- Opening Delimiter -

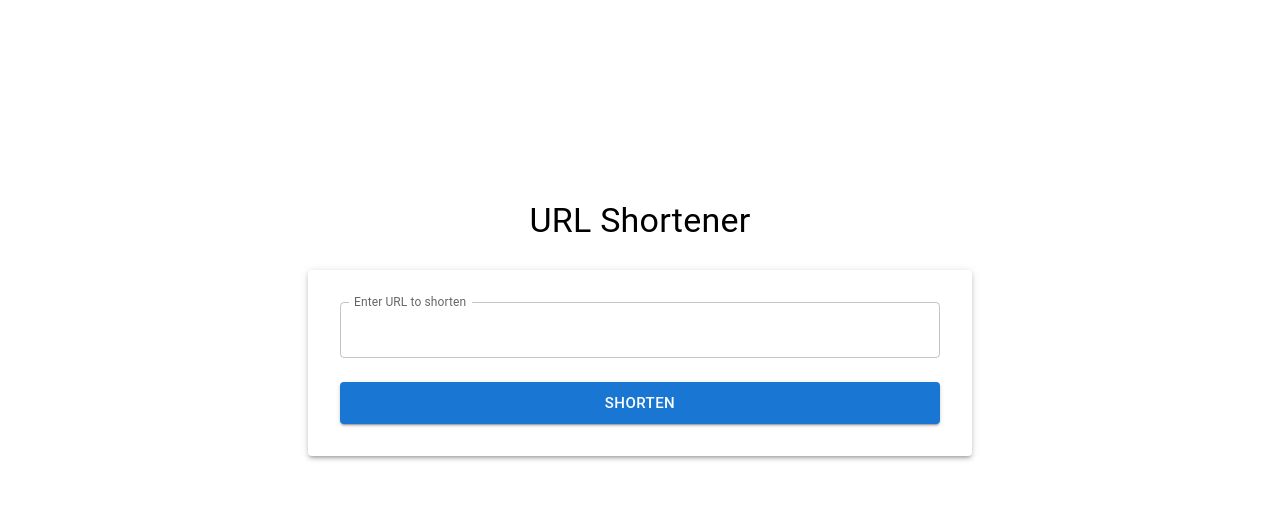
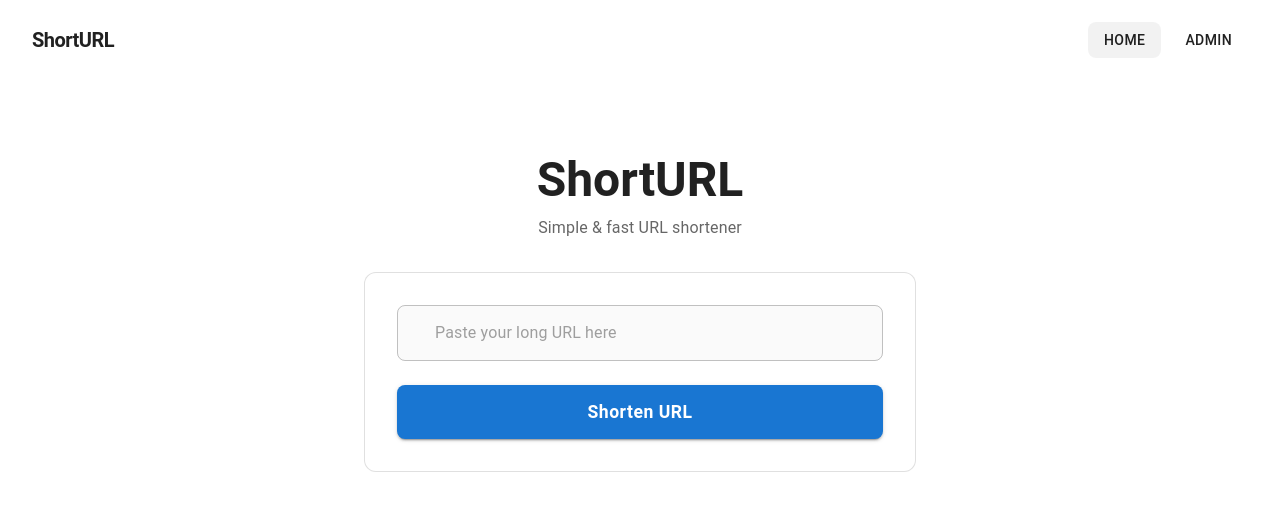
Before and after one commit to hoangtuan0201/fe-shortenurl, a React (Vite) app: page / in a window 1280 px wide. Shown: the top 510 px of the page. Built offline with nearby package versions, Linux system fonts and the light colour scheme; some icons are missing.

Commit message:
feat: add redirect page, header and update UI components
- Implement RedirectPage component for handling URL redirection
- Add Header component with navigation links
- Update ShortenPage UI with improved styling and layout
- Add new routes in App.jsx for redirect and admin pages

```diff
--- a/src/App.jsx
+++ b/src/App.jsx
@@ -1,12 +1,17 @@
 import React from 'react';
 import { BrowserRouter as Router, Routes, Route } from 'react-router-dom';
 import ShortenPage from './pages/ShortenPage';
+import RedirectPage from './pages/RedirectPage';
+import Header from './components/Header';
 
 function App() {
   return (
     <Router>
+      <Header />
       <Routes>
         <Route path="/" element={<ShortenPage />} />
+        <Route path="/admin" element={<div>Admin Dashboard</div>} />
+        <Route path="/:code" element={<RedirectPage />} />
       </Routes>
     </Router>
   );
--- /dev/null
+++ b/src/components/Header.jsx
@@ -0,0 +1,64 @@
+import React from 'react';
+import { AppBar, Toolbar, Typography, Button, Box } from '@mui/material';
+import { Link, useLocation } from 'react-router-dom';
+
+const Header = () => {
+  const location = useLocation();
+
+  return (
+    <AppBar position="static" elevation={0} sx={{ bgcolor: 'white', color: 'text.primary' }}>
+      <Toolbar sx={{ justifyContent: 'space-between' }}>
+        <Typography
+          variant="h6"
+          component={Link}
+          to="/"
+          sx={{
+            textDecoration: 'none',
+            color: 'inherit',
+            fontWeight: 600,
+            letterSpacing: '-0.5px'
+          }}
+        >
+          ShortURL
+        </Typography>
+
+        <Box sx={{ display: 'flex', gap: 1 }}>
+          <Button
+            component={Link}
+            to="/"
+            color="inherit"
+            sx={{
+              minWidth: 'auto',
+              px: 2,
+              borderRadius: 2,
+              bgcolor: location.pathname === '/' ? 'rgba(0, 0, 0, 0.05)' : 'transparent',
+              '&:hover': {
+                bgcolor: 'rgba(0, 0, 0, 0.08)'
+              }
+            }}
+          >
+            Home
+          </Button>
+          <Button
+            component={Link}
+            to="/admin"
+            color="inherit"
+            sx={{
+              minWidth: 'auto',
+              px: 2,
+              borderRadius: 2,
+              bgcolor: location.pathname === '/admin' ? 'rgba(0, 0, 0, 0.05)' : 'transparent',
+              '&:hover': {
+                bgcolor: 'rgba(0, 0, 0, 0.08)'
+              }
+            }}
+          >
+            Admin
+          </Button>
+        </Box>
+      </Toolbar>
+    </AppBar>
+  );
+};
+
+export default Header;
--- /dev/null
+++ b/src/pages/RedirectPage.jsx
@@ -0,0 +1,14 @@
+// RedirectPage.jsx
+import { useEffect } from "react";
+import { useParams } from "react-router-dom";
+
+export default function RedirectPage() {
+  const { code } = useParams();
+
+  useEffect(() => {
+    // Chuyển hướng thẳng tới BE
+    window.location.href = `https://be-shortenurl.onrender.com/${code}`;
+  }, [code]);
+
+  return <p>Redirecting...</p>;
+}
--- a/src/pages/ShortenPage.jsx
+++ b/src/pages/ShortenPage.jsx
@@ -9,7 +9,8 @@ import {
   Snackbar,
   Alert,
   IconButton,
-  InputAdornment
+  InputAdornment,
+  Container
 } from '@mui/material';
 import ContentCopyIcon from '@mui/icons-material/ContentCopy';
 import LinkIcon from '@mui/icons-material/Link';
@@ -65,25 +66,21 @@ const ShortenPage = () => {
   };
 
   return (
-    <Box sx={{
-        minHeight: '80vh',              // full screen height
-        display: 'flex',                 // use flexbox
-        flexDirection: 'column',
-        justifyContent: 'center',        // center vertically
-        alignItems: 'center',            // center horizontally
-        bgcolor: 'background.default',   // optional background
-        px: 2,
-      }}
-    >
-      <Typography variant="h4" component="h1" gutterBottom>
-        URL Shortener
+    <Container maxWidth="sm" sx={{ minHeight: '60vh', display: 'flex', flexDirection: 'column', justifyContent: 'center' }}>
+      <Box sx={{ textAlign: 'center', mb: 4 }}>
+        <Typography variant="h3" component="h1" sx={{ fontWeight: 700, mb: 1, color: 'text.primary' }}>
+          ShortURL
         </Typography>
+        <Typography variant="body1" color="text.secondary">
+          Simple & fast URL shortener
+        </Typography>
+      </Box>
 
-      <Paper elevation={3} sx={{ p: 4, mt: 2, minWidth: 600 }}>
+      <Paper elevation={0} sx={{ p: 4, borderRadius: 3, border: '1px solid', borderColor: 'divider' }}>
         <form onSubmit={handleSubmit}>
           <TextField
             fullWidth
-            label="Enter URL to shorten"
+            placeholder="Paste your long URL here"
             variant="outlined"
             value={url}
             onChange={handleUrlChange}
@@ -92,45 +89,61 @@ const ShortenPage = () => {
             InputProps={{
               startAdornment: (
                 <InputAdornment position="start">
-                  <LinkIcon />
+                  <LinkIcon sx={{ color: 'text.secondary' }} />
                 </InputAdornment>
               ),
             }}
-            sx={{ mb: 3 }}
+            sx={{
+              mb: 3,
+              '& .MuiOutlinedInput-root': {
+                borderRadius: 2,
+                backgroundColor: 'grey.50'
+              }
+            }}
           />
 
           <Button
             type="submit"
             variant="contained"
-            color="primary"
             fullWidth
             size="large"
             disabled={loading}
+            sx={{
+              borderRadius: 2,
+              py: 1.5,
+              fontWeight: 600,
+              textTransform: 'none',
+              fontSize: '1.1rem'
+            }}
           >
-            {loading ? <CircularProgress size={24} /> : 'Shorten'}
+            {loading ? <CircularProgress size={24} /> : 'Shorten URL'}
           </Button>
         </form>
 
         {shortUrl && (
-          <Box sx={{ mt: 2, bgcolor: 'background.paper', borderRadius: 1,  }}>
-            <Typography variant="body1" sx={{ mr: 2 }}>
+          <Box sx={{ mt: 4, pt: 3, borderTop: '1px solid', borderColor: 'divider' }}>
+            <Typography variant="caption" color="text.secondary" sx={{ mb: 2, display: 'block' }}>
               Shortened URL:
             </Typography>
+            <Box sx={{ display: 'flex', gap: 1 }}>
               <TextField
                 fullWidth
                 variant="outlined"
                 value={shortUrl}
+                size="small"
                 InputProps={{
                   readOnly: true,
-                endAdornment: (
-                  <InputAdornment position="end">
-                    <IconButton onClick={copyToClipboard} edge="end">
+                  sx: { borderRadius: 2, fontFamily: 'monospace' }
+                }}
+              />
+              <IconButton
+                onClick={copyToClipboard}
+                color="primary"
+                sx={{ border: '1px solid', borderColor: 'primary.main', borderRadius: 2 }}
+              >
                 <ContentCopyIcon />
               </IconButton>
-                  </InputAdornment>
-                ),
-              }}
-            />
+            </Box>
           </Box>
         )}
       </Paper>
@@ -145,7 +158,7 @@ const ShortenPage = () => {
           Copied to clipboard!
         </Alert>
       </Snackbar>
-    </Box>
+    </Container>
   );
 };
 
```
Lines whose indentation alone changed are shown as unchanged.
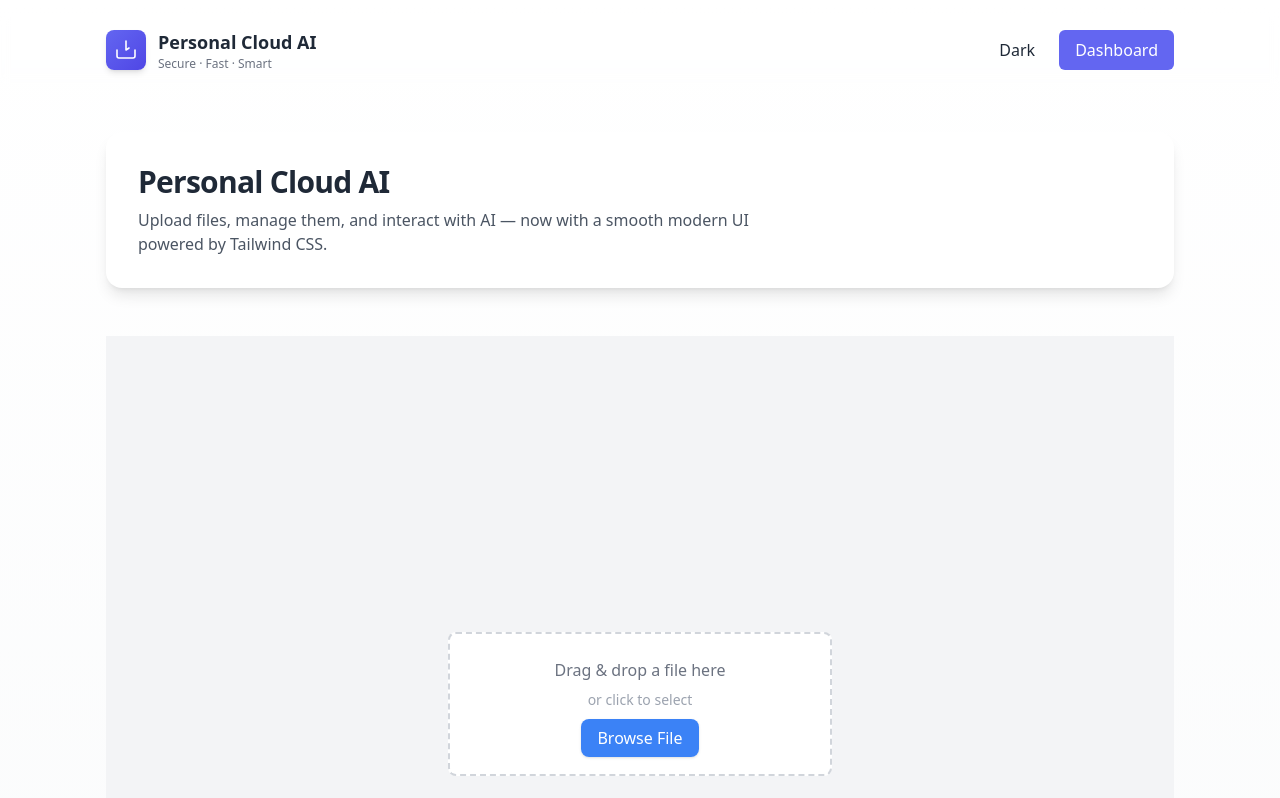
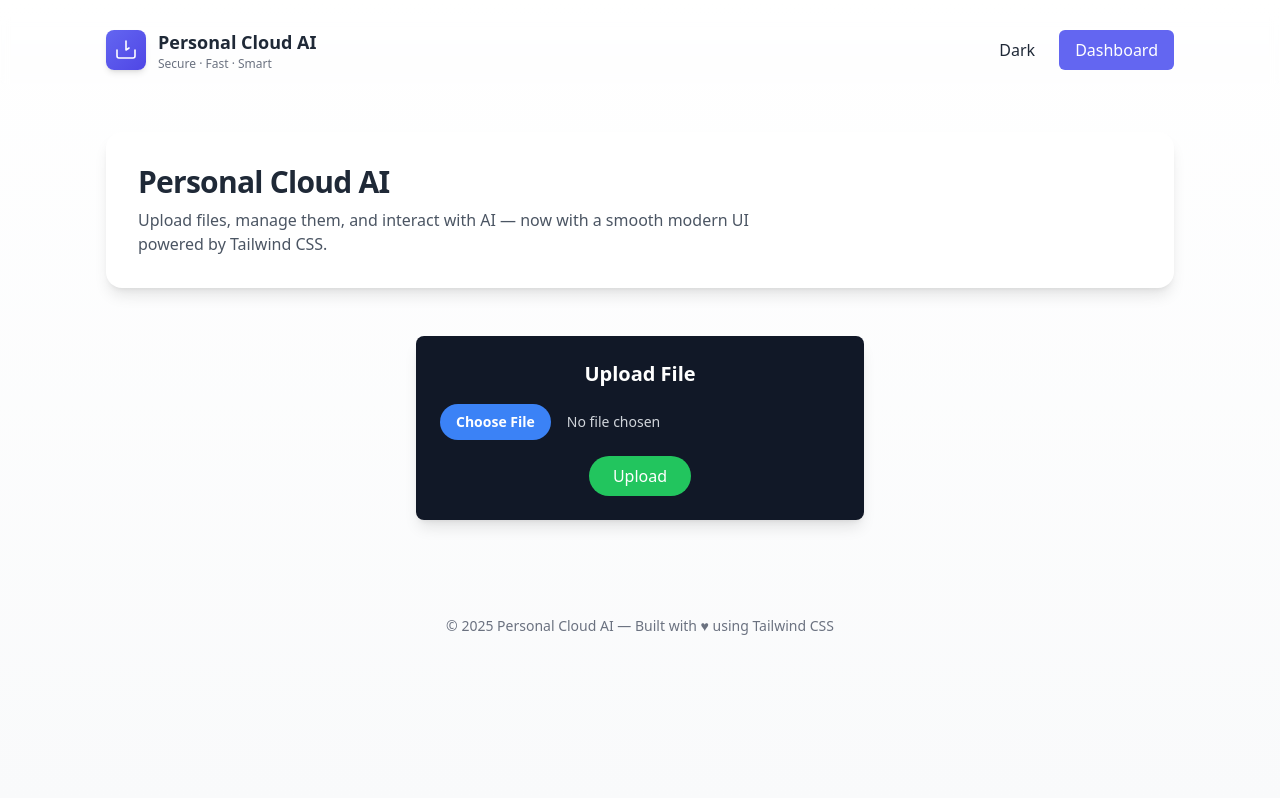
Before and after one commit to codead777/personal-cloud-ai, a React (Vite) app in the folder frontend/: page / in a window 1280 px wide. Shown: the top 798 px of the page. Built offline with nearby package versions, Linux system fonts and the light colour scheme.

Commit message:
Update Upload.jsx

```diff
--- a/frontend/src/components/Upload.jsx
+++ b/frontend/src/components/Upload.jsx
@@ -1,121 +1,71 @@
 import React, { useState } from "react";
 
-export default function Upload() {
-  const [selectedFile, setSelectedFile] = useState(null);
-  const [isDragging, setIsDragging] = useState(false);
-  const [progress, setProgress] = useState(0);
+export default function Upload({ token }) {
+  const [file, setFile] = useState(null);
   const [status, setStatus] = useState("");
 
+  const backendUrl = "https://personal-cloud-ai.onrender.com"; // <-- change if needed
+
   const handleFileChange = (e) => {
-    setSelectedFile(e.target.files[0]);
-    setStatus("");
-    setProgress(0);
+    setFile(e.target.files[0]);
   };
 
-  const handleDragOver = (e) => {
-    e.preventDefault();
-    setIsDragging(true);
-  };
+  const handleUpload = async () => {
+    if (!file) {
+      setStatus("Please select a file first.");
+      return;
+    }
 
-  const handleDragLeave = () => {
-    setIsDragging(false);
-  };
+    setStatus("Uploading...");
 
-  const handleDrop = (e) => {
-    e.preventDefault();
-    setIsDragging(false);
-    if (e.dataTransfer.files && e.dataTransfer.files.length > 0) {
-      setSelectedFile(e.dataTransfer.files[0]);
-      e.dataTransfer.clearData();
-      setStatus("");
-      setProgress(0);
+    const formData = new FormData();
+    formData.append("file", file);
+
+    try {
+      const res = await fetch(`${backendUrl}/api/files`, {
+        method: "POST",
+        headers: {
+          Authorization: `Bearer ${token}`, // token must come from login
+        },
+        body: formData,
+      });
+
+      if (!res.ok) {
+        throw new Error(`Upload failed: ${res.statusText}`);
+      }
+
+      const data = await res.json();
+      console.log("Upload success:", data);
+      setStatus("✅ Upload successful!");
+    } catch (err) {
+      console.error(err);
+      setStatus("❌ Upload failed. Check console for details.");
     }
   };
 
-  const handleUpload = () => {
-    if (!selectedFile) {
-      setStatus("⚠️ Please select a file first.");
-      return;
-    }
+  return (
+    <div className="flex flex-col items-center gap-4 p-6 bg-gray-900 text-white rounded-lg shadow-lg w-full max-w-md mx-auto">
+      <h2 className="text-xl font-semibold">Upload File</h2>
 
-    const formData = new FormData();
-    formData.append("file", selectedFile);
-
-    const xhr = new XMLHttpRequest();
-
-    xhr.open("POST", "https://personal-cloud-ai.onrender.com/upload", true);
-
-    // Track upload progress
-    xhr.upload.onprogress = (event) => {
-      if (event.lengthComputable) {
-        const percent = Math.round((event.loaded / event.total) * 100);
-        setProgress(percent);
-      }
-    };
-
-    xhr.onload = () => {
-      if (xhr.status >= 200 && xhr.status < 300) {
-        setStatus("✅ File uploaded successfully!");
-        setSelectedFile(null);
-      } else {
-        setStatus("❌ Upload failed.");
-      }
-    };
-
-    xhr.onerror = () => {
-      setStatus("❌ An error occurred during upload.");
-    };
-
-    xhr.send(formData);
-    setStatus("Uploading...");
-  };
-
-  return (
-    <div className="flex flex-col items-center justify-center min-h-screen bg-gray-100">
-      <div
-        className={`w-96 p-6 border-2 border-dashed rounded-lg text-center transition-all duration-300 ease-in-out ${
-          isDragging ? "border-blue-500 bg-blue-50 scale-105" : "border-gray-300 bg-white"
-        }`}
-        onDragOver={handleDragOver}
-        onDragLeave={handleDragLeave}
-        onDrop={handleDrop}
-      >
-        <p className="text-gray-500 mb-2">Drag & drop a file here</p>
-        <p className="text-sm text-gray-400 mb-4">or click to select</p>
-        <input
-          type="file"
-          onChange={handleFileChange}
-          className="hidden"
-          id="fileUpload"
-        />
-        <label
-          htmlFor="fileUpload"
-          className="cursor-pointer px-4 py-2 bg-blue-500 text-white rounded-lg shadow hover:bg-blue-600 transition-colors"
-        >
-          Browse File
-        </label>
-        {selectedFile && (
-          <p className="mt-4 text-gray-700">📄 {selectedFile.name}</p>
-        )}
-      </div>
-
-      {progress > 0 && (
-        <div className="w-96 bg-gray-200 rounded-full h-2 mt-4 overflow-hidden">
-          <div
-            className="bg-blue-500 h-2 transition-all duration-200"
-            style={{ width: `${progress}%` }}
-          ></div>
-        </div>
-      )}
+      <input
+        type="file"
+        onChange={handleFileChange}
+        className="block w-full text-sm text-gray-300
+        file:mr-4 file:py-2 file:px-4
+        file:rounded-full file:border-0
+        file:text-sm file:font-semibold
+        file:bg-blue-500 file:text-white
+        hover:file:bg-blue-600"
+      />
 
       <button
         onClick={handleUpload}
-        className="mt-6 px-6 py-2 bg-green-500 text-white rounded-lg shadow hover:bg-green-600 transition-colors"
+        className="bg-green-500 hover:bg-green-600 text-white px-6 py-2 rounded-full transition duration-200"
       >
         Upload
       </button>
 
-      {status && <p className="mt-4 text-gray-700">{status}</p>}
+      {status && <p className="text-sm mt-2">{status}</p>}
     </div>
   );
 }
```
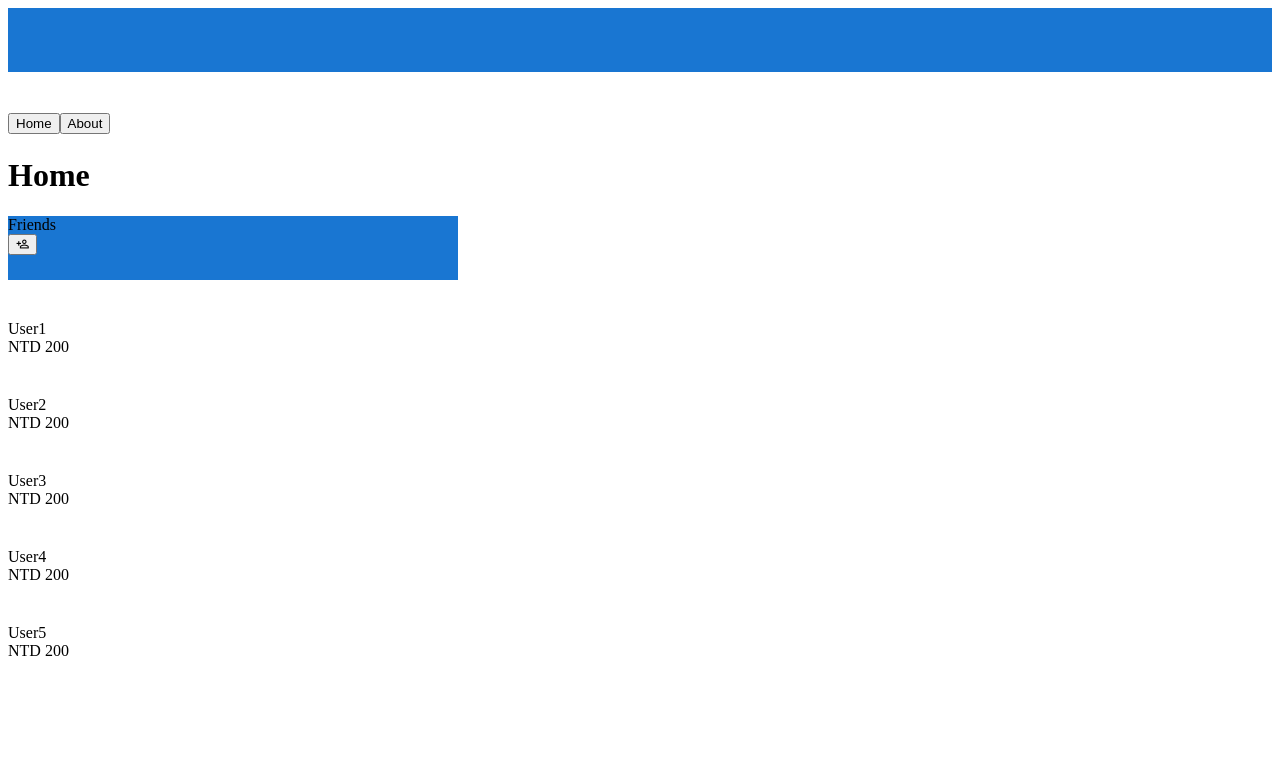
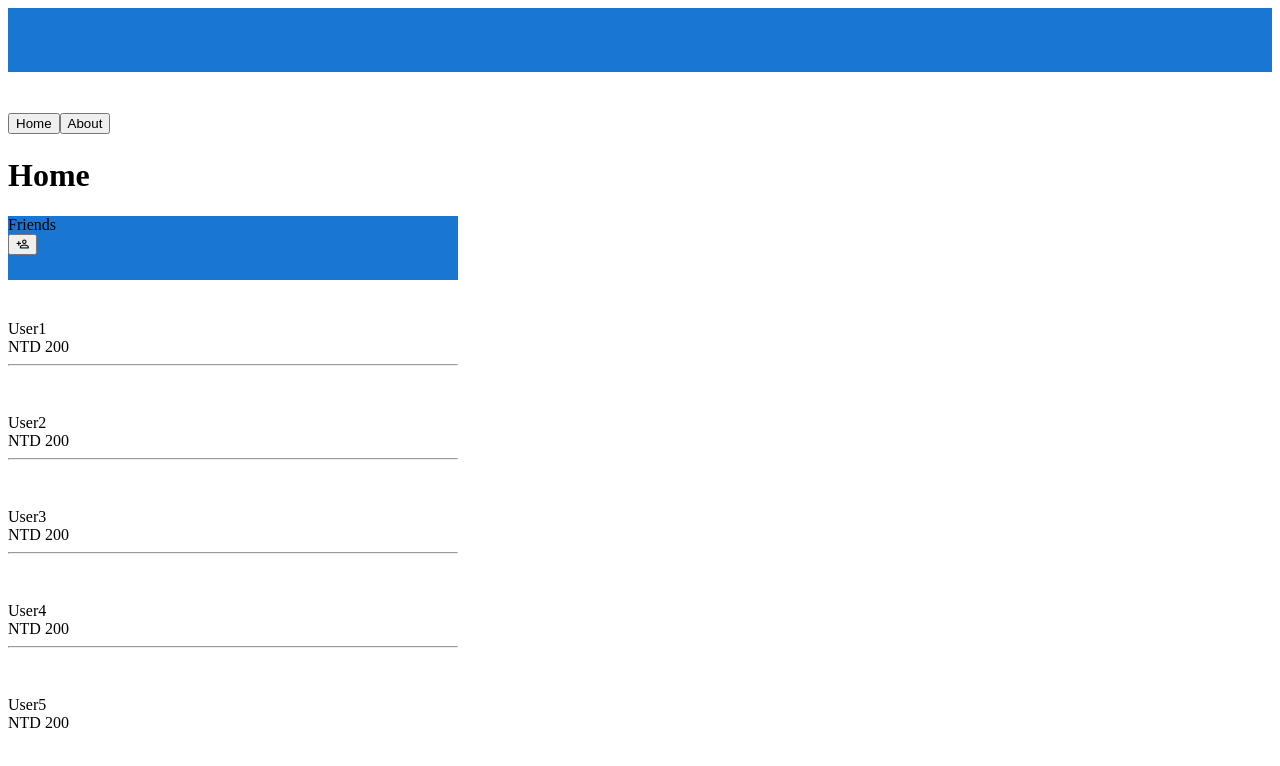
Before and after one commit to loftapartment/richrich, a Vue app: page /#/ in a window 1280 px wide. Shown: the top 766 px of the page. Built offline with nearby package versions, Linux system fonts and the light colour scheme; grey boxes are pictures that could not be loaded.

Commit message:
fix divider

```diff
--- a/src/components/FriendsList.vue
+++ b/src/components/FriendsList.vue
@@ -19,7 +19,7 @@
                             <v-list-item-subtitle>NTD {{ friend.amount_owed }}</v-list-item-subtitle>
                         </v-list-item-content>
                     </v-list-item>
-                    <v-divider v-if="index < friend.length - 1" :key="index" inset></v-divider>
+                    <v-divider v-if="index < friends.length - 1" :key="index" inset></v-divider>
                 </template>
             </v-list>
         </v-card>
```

- Closing Delimiter -

In the entries above, find each line with the word "percent" and return it.

-        const percent = Math.round((event.loaded / event.total) * 100);
-        setProgress(percent);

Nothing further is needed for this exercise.